### What is being asked
For every line in the material below that holds "onrender", report the line.
START Exercise materials
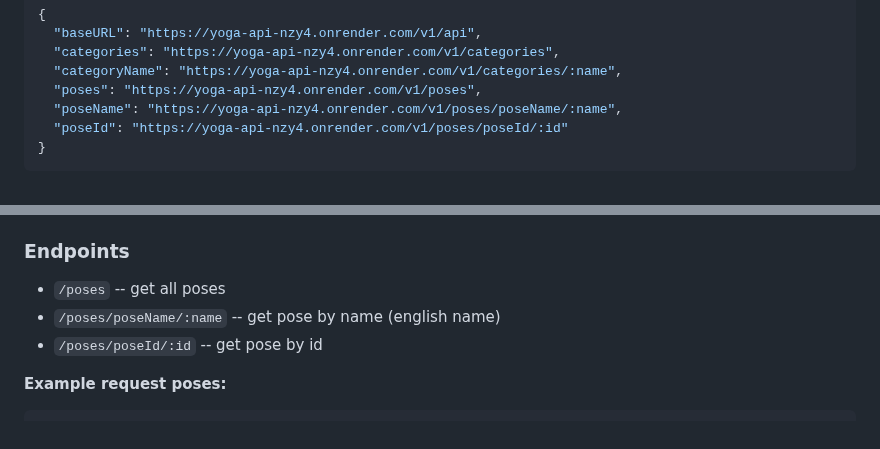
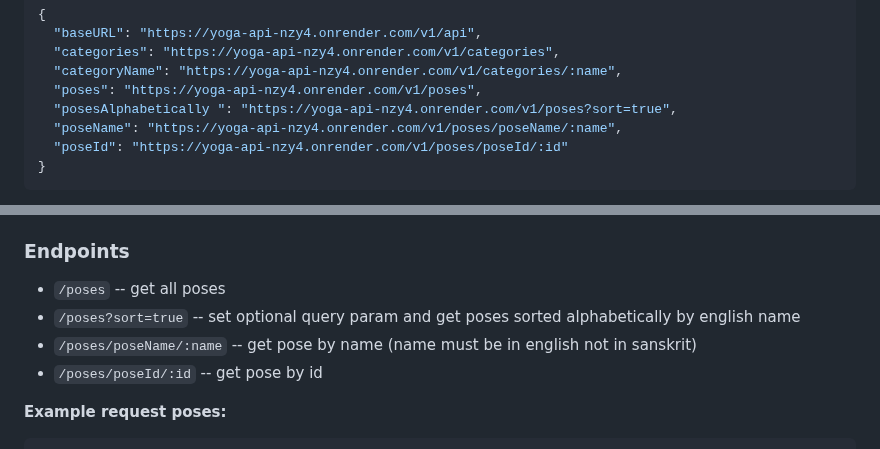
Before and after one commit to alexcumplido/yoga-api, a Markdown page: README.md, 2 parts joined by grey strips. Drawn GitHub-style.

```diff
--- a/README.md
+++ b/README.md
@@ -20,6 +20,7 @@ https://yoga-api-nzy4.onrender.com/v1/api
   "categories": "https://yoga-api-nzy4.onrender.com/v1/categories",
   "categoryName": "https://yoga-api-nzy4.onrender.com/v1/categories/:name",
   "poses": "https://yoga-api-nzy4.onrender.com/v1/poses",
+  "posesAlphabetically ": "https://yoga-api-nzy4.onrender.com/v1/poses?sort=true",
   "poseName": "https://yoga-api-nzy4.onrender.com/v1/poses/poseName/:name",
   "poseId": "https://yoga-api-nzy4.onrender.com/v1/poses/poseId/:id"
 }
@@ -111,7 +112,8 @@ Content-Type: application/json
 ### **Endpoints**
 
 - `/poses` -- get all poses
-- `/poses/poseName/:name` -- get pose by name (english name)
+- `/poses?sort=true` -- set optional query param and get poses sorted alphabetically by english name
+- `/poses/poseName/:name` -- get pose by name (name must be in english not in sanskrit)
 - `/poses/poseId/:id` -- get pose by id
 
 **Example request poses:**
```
END Exercise materials
START Exercise materials
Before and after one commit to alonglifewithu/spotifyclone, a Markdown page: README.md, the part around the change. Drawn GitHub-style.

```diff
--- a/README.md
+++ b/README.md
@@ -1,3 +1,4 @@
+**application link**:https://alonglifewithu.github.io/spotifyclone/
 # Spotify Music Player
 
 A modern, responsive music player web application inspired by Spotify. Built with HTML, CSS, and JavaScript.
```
END Exercise materials
START Exercise materials
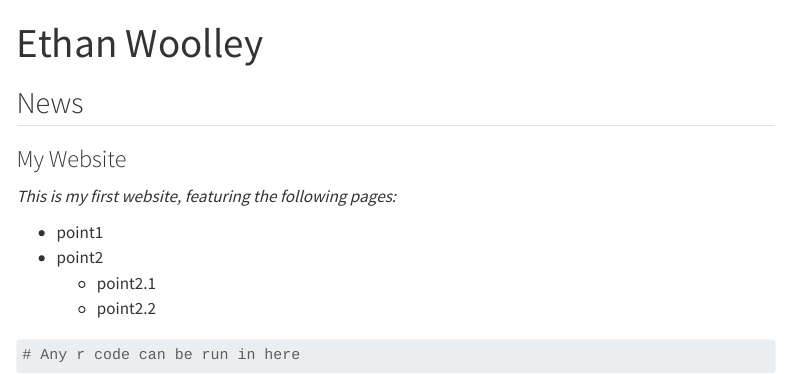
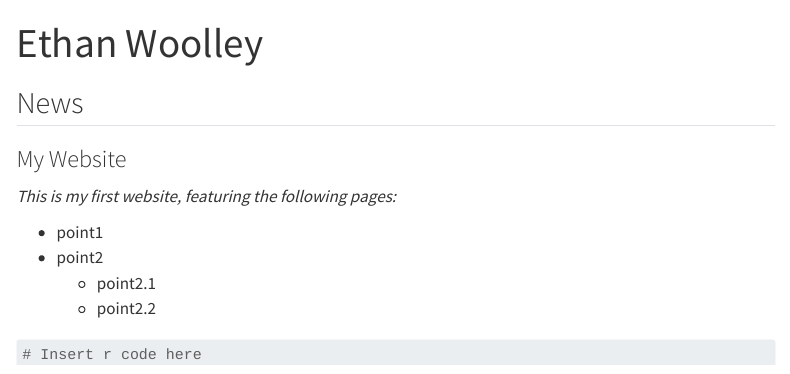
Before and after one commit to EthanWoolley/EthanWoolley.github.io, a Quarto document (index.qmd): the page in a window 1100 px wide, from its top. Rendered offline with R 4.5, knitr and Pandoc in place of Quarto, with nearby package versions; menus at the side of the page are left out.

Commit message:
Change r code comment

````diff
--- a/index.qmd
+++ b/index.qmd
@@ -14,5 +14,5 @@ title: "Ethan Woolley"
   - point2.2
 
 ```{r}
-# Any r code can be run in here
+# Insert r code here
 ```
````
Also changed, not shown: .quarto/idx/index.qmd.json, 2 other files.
END Exercise materials
### Result of this exercise
@@ -20,6 +20,7 @@ https://yoga-api-nzy4.onrender.com/v1/api
   "categories": "https://yoga-api-nzy4.onrender.com/v1/categories",
   "categoryName": "https://yoga-api-nzy4.onrender.com/v1/categories/:name",
   "poses": "https://yoga-api-nzy4.onrender.com/v1/poses",
+  "posesAlphabetically ": "https://yoga-api-nzy4.onrender.com/v1/poses?sort=true",
   "poseName": "https://yoga-api-nzy4.onrender.com/v1/poses/poseName/:name",
   "poseId": "https://yoga-api-nzy4.onrender.com/v1/poses/poseId/:id"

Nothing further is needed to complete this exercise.